=== WORK REQUEST ===
Produce an exact copy of all records below.

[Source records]
────────────────────────────────────────
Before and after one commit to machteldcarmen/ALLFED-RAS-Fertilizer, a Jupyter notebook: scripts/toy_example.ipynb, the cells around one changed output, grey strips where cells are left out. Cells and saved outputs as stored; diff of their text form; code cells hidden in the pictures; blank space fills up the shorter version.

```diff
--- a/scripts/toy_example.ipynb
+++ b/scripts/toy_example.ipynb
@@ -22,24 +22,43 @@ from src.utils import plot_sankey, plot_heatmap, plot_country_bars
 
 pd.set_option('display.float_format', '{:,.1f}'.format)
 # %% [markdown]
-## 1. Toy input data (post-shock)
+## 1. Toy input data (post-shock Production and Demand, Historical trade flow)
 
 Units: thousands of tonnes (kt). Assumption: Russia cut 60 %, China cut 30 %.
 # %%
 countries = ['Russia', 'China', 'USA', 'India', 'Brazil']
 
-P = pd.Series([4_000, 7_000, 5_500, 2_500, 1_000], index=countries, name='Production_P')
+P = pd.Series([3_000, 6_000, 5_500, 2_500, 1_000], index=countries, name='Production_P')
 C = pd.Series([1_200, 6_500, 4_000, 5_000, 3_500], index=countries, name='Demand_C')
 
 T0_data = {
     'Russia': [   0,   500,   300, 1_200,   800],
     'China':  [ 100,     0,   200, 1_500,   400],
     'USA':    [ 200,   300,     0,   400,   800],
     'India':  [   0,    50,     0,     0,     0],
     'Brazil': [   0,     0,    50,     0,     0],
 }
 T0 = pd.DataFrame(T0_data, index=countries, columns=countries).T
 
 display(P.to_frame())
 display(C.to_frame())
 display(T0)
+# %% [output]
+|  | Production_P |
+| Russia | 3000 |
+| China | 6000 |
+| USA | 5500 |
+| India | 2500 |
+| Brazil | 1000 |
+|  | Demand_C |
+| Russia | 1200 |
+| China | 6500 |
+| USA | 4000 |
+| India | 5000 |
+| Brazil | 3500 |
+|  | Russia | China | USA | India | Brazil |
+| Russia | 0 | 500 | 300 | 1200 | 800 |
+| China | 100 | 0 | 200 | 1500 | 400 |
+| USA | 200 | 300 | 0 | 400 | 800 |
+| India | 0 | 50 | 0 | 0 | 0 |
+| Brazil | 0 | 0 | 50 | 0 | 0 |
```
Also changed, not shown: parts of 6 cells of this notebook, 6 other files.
────────────────────────────────────────
=== TASK ANSWER ===
Before and after one commit to machteldcarmen/ALLFED-RAS-Fertilizer, a Jupyter notebook: scripts/toy_example.ipynb, the cells around one changed output, grey strips where cells are left out. Cells and saved outputs as stored; diff of their text form; code cells hidden in the pictures; blank space fills up the shorter version.

```diff
--- a/scripts/toy_example.ipynb
+++ b/scripts/toy_example.ipynb
@@ -22,24 +22,43 @@ from src.utils import plot_sankey, plot_heatmap, plot_country_bars
 
 pd.set_option('display.float_format', '{:,.1f}'.format)
 # %% [markdown]
-## 1. Toy input data (post-shock)
+## 1. Toy input data (post-shock Production and Demand, Historical trade flow)
 
 Units: thousands of tonnes (kt). Assumption: Russia cut 60 %, China cut 30 %.
 # %%
 countries = ['Russia', 'China', 'USA', 'India', 'Brazil']
 
-P = pd.Series([4_000, 7_000, 5_500, 2_500, 1_000], index=countries, name='Production_P')
+P = pd.Series([3_000, 6_000, 5_500, 2_500, 1_000], index=countries, name='Production_P')
 C = pd.Series([1_200, 6_500, 4_000, 5_000, 3_500], index=countries, name='Demand_C')
 
 T0_data = {
     'Russia': [   0,   500,   300, 1_200,   800],
     'China':  [ 100,     0,   200, 1_500,   400],
     'USA':    [ 200,   300,     0,   400,   800],
     'India':  [   0,    50,     0,     0,     0],
     'Brazil': [   0,     0,    50,     0,     0],
 }
 T0 = pd.DataFrame(T0_data, index=countries, columns=countries).T
 
 display(P.to_frame())
 display(C.to_frame())
 display(T0)
+# %% [output]
+|  | Production_P |
+| Russia | 3000 |
+| China | 6000 |
+| USA | 5500 |
+| India | 2500 |
+| Brazil | 1000 |
+|  | Demand_C |
+| Russia | 1200 |
+| China | 6500 |
+| USA | 4000 |
+| India | 5000 |
+| Brazil | 3500 |
+|  | Russia | China | USA | India | Brazil |
+| Russia | 0 | 500 | 300 | 1200 | 800 |
+| China | 100 | 0 | 200 | 1500 | 400 |
+| USA | 200 | 300 | 0 | 400 | 800 |
+| India | 0 | 50 | 0 | 0 | 0 |
+| Brazil | 0 | 0 | 50 | 0 | 0 |
```
Also changed, not shown: parts of 6 cells of this notebook, 6 other files.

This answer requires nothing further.